## DATA EXCERPTS
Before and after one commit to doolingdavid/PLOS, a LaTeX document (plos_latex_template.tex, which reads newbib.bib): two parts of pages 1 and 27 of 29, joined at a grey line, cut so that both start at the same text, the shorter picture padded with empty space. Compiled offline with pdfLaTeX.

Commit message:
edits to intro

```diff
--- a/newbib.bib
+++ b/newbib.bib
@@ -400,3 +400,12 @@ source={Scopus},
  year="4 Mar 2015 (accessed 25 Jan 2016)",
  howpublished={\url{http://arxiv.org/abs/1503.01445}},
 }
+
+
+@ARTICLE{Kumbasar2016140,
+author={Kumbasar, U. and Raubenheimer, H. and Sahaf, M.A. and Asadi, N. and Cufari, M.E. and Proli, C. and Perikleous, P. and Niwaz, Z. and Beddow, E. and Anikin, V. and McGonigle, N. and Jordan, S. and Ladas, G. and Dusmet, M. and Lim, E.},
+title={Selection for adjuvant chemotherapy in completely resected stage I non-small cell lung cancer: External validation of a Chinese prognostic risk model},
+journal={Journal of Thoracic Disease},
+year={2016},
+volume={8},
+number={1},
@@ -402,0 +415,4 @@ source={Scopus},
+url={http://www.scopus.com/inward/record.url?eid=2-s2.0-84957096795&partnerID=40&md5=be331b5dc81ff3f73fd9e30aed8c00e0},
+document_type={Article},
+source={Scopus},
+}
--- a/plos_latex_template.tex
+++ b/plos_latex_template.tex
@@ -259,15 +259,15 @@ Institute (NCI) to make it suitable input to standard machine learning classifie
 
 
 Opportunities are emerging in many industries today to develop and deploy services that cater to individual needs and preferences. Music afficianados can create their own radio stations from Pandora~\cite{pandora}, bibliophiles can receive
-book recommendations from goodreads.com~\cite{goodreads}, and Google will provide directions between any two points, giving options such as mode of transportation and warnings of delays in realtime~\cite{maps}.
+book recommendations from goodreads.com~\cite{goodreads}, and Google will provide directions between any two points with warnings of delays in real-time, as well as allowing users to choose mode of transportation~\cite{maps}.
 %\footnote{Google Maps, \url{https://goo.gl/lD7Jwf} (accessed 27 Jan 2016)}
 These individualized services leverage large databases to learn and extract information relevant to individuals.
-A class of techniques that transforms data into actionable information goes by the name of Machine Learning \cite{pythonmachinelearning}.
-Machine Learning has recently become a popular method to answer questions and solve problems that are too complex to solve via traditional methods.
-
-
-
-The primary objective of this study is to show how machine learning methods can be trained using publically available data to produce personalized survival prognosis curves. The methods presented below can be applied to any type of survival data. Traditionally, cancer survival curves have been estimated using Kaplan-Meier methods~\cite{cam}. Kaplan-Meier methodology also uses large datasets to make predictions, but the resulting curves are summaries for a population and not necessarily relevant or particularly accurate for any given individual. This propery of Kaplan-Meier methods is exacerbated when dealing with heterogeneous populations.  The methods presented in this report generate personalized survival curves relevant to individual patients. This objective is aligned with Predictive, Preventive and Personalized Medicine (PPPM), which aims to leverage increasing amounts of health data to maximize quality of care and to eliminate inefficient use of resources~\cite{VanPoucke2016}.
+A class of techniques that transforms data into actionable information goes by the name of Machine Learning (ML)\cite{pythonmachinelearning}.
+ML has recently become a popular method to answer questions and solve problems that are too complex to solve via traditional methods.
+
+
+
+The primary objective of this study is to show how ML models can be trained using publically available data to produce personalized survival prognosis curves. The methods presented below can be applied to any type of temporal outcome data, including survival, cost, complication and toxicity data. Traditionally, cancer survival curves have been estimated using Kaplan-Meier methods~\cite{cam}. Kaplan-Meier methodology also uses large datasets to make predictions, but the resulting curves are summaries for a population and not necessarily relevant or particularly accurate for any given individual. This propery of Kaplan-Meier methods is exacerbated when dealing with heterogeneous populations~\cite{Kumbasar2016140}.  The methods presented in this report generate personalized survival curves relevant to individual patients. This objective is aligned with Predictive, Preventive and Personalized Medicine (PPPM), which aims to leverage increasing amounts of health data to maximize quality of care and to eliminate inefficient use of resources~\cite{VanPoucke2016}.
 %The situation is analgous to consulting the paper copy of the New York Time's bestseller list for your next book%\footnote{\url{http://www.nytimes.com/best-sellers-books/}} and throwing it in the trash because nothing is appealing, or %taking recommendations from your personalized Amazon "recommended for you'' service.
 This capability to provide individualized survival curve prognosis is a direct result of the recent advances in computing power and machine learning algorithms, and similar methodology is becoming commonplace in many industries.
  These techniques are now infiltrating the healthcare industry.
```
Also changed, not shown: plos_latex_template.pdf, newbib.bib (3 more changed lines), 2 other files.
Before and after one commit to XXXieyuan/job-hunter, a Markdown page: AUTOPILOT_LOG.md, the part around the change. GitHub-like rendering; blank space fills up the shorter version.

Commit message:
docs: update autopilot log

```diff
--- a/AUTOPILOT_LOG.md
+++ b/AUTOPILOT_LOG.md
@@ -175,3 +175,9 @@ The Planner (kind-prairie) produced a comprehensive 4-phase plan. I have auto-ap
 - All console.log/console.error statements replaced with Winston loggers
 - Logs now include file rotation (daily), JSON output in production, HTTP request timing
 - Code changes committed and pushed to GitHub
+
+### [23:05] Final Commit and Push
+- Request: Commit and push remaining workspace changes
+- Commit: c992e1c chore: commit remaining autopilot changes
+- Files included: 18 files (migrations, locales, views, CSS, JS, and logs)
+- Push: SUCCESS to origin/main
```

## WHAT IS BEING ASKED
Print the listing once more, exactly as it stands above.

## SOLUTION
Before and after one commit to doolingdavid/PLOS, a LaTeX document (plos_latex_template.tex, which reads newbib.bib): two parts of pages 1 and 27 of 29, joined at a grey line, cut so that both start at the same text, the shorter picture padded with empty space. Compiled offline with pdfLaTeX.

Commit message:
edits to intro

```diff
--- a/newbib.bib
+++ b/newbib.bib
@@ -400,3 +400,12 @@ source={Scopus},
  year="4 Mar 2015 (accessed 25 Jan 2016)",
  howpublished={\url{http://arxiv.org/abs/1503.01445}},
 }
+
+
+@ARTICLE{Kumbasar2016140,
+author={Kumbasar, U. and Raubenheimer, H. and Sahaf, M.A. and Asadi, N. and Cufari, M.E. and Proli, C. and Perikleous, P. and Niwaz, Z. and Beddow, E. and Anikin, V. and McGonigle, N. and Jordan, S. and Ladas, G. and Dusmet, M. and Lim, E.},
+title={Selection for adjuvant chemotherapy in completely resected stage I non-small cell lung cancer: External validation of a Chinese prognostic risk model},
+journal={Journal of Thoracic Disease},
+year={2016},
+volume={8},
+number={1},
@@ -402,0 +415,4 @@ source={Scopus},
+url={http://www.scopus.com/inward/record.url?eid=2-s2.0-84957096795&partnerID=40&md5=be331b5dc81ff3f73fd9e30aed8c00e0},
+document_type={Article},
+source={Scopus},
+}
--- a/plos_latex_template.tex
+++ b/plos_latex_template.tex
@@ -259,15 +259,15 @@ Institute (NCI) to make it suitable input to standard machine learning classifie
 
 
 Opportunities are emerging in many industries today to develop and deploy services that cater to individual needs and preferences. Music afficianados can create their own radio stations from Pandora~\cite{pandora}, bibliophiles can receive
-book recommendations from goodreads.com~\cite{goodreads}, and Google will provide directions between any two points, giving options such as mode of transportation and warnings of delays in realtime~\cite{maps}.
+book recommendations from goodreads.com~\cite{goodreads}, and Google will provide directions between any two points with warnings of delays in real-time, as well as allowing users to choose mode of transportation~\cite{maps}.
 %\footnote{Google Maps, \url{https://goo.gl/lD7Jwf} (accessed 27 Jan 2016)}
 These individualized services leverage large databases to learn and extract information relevant to individuals.
-A class of techniques that transforms data into actionable information goes by the name of Machine Learning \cite{pythonmachinelearning}.
-Machine Learning has recently become a popular method to answer questions and solve problems that are too complex to solve via traditional methods.
-
-
-
-The primary objective of this study is to show how machine learning methods can be trained using publically available data to produce personalized survival prognosis curves. The methods presented below can be applied to any type of survival data. Traditionally, cancer survival curves have been estimated using Kaplan-Meier methods~\cite{cam}. Kaplan-Meier methodology also uses large datasets to make predictions, but the resulting curves are summaries for a population and not necessarily relevant or particularly accurate for any given individual. This propery of Kaplan-Meier methods is exacerbated when dealing with heterogeneous populations.  The methods presented in this report generate personalized survival curves relevant to individual patients. This objective is aligned with Predictive, Preventive and Personalized Medicine (PPPM), which aims to leverage increasing amounts of health data to maximize quality of care and to eliminate inefficient use of resources~\cite{VanPoucke2016}.
+A class of techniques that transforms data into actionable information goes by the name of Machine Learning (ML)\cite{pythonmachinelearning}.
+ML has recently become a popular method to answer questions and solve problems that are too complex to solve via traditional methods.
+
+
+
+The primary objective of this study is to show how ML models can be trained using publically available data to produce personalized survival prognosis curves. The methods presented below can be applied to any type of temporal outcome data, including survival, cost, complication and toxicity data. Traditionally, cancer survival curves have been estimated using Kaplan-Meier methods~\cite{cam}. Kaplan-Meier methodology also uses large datasets to make predictions, but the resulting curves are summaries for a population and not necessarily relevant or particularly accurate for any given individual. This propery of Kaplan-Meier methods is exacerbated when dealing with heterogeneous populations~\cite{Kumbasar2016140}.  The methods presented in this report generate personalized survival curves relevant to individual patients. This objective is aligned with Predictive, Preventive and Personalized Medicine (PPPM), which aims to leverage increasing amounts of health data to maximize quality of care and to eliminate inefficient use of resources~\cite{VanPoucke2016}.
 %The situation is analgous to consulting the paper copy of the New York Time's bestseller list for your next book%\footnote{\url{http://www.nytimes.com/best-sellers-books/}} and throwing it in the trash because nothing is appealing, or %taking recommendations from your personalized Amazon "recommended for you'' service.
 This capability to provide individualized survival curve prognosis is a direct result of the recent advances in computing power and machine learning algorithms, and similar methodology is becoming commonplace in many industries.
  These techniques are now infiltrating the healthcare industry.
```
Also changed, not shown: plos_latex_template.pdf, newbib.bib (3 more changed lines), 2 other files.
Before and after one commit to XXXieyuan/job-hunter, a Markdown page: AUTOPILOT_LOG.md, the part around the change. GitHub-like rendering; blank space fills up the shorter version.

Commit message:
docs: update autopilot log

```diff
--- a/AUTOPILOT_LOG.md
+++ b/AUTOPILOT_LOG.md
@@ -175,3 +175,9 @@ The Planner (kind-prairie) produced a comprehensive 4-phase plan. I have auto-ap
 - All console.log/console.error statements replaced with Winston loggers
 - Logs now include file rotation (daily), JSON output in production, HTTP request timing
 - Code changes committed and pushed to GitHub
+
+### [23:05] Final Commit and Push
+- Request: Commit and push remaining workspace changes
+- Commit: c992e1c chore: commit remaining autopilot changes
+- Files included: 18 files (migrations, locales, views, CSS, JS, and logs)
+- Push: SUCCESS to origin/main
```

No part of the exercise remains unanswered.